Comments on: Sometimes I Fail at Public Speaking Wed, 10 Sep 2014 18:53:13 +0000 hourly 1 By: Trixter Fri, 18 Jul 2008 18:00:00 +0000 One thing that helped me prepare for my first presentation (in front of 50 people at age 35) was this course:

It’s not a powerpoint tutorial but really a course on how to give a presentation.

I have no affiliation with, just a satisfied customer.

By: DMZilla Fri, 18 Jul 2008 13:04:00 +0000 Over the last few months I’ve been required to give presentations to groups ranging from 3 to 20+ people. My career path will eventually require me to talk to even larger groups, so hopefully I can get into some public speaking classes. I don’t want to be that guy remembered for his painful conference speech.

By: Brian Shurtleff Thu, 17 Jul 2008 02:46:00 +0000 Heh, both teaching at this camp and helping run two different student organizations (SCAD’s game development group as well as their Improvisational theater club) have helped me with my public speaking. In both cases I can ad-lib fairly effectively because of my familiarity and training in each area.

But there was a time I tried to learn stand-up comedy as well, and foolishly thought my quick wit from my improv training would allow me to ad-lib something funny. I had a few previous shows (where I HAD prepared) that went okay, so my cockiness got the best of me and my third or fourth show I just hopped up on the stage with only a couple ideas in mind, thinking I could run with them as I went along.

That was the most awful and painful performance of anything I’ve ever given. It continues to haunt my mind.

Which is a good thing, because now I’m a lot more careful to prepare for any presentations I’m to give… ;)

By: Ian Schreiber Thu, 17 Jul 2008 01:46:00 +0000 It’s strange, as long as I’ve known you I think this was the only time I’ve actually seen you present, so I was in the “looked fine to me” camp.

I do remember seeing you minutes before your first GDC speaking gig, and you were as nervous as I’d ever seen you :)

It’s funny, when I gave my first presentations I totally overprepared, having all my materials and going through multiple dry runs. When I started teaching, I found out quickly that there was simply not enough time to do this for all my classes so I’d have to just write up my materials, read from my notes most of the time, and hope for the best.
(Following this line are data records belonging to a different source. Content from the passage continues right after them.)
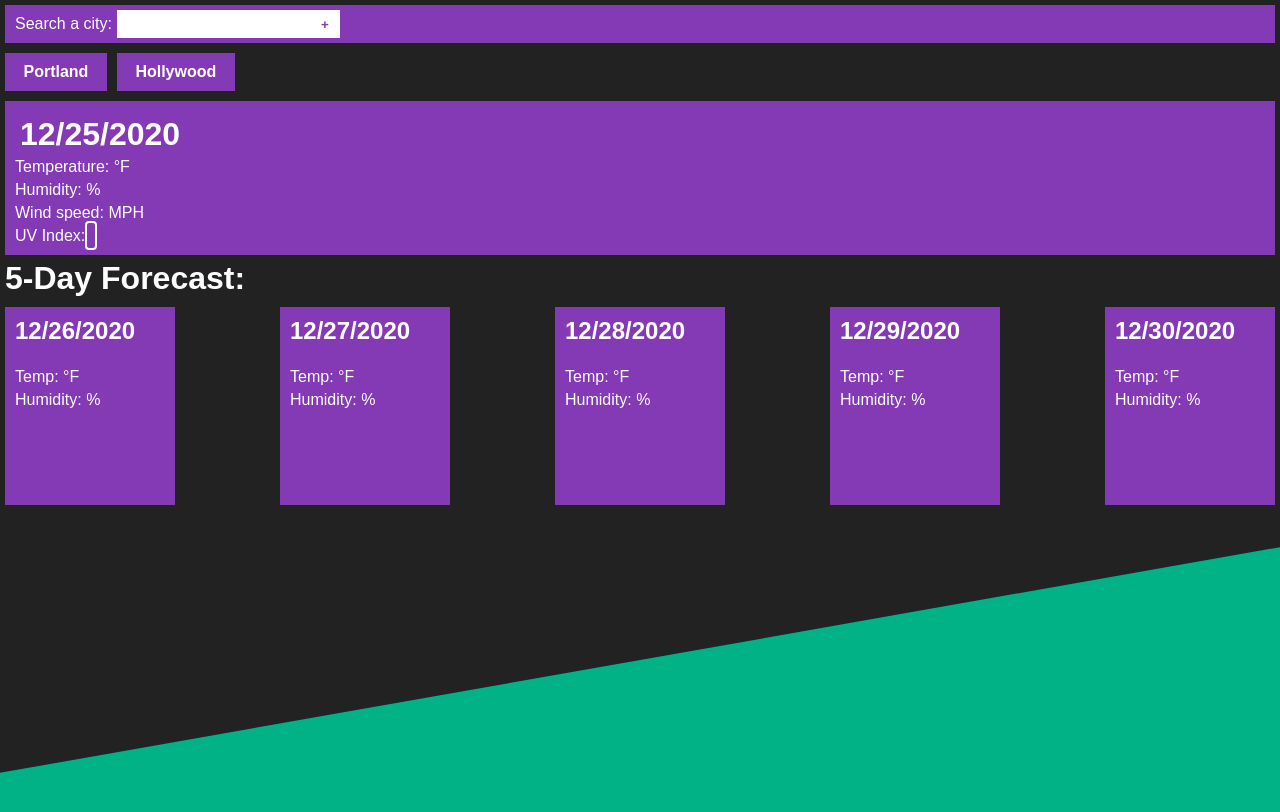
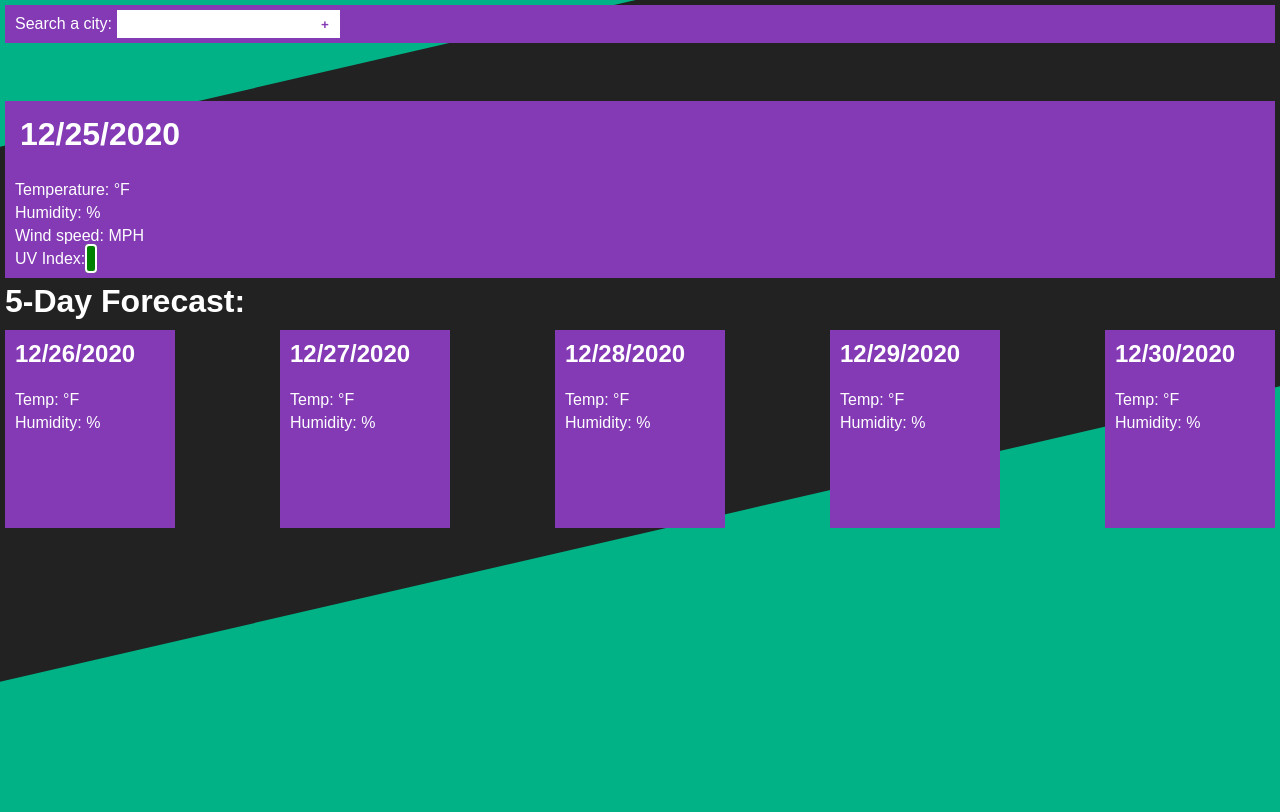
Before and after one commit to kytaylor/weather-dashboard, a plain HTML site: page index.html in a window 1280 px wide. Drawn offline with nearby package versions, Linux system fonts and the light colour scheme.

Commit message:
final touches

```diff
--- a/index.html
+++ b/index.html
@@ -6,7 +6,9 @@
     <title>Weather Dashboard</title>
     <link rel="stylesheet" href="./style.css"/>
 </head>
+
 <body>
+  <div class="square"></div>
   <div class="background">
     <div class="content">
       <form id="city-form">
@@ -70,7 +72,6 @@
   </div>
 
 
-
     <script type="text/javascript" src="https://cdnjs.cloudflare.com/ajax/libs/jquery/3.2.1/jquery.min.js"></script>
     <script src="https://cdnjs.cloudflare.com/ajax/libs/moment.js/2.24.0/moment.min.js"></script>
     <script src="script.js"></script>
--- a/script.js
+++ b/script.js
@@ -3,14 +3,14 @@ var APIKey = "f899658bec757e89390b5ec8e203720c";
 
 // ------------------------------------------------
 // Retrieves last searched info from local storage and displays it
-// $(".city-name").text(localStorage.getItem("weather-city"));
-// $(".wind").text(localStorage.getItem("weather-wind"));
-// $(".humidity").text(localStorage.getItem("weather-humidity"));
-// var newImg = $("<img>")
-// $(newImg).attr("src", localStorage.getItem("weather-icon"));
-// $(".icon").append(newImg);
-// $(".uv-index").text(localStorage.getItem("weather-uvi"));
-// uviColor(localStorage.getItem("weather-uvi"));
+$(".city-name").text(localStorage.getItem("weather-city"));
+$(".wind").text(localStorage.getItem("weather-wind"));
+$(".humidity").text(localStorage.getItem("weather-humidity"));
+var newImg = $("<img>")
+$(newImg).attr("src", localStorage.getItem("weather-icon"));
+$(".icon").append(newImg);
+$(".uv-index").text(localStorage.getItem("weather-uvi"));
+uviColor(localStorage.getItem("weather-uvi"));
 
 $(".temp-one").text(localStorage.getItem("day-one-temp"));
 $(".humidity-one").text(localStorage.getItem("day-one-humidity"));
@@ -45,7 +45,7 @@ $(".icon-five").append(newImg);
 // ------------------------------------------------
 
 // Initial array of cities
-var cities = ["Portland", "Hollywood"];
+var cities = [];
 
 // Setting dates
 var date = moment().format("MM/DD/YYYY");
--- a/style.css
+++ b/style.css
@@ -9,13 +9,13 @@ body {
 
 .background{
     background-color: #222;
-    padding: 150px 0;
-    transform: skew(0deg, -10deg);
-    margin-top: -150px;
+    padding: 1px 0;
+    transform: skew(0deg, -13deg);
+    margin-top: -1px;
 }
 
 .content{
-    transform: skew(0deg, 10deg);
+    transform: skew(0deg, 13deg);
 }
 
 .uv-index {
@@ -29,6 +29,10 @@ h1 {
 
 p {
     margin-top: 5px;
+}
+
+#buttons-view {
+    height: 48.4px;
 }
 
 #city-form {
```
Then it became a habit and I started doing that at the occasional conference. On the bright side, teaching definitely helps me with my presentation skills. On the down side, it also makes me lazy because I’m realizing that I can usually do well enough without obsessive prep work.

So thanks for this post. It’s a reminder that I should not let myself get too complacent. Especially not at GDC.

By: Daniel Benmergui Wed, 16 Jul 2008 23:19:00 +0000 Yeah, you looked a little scared :).

By: Darius Kazemi Wed, 16 Jul 2008 17:12:00 +0000 That’s definitely a danger but two things mitigate this.

1) I practice a lot beforehand, so I have most of the talk memorized. Therefore I only read when I’m forgetting something.

2) I have the ability to glance at a paragraph of text and recall all of its contents. It comes with practice.

By: Trixter Wed, 16 Jul 2008 17:09:00 +0000 “I always have close to the full text of my talk in the slide notes.” Doesn’t that mean you spend more time reading than looking at the audience?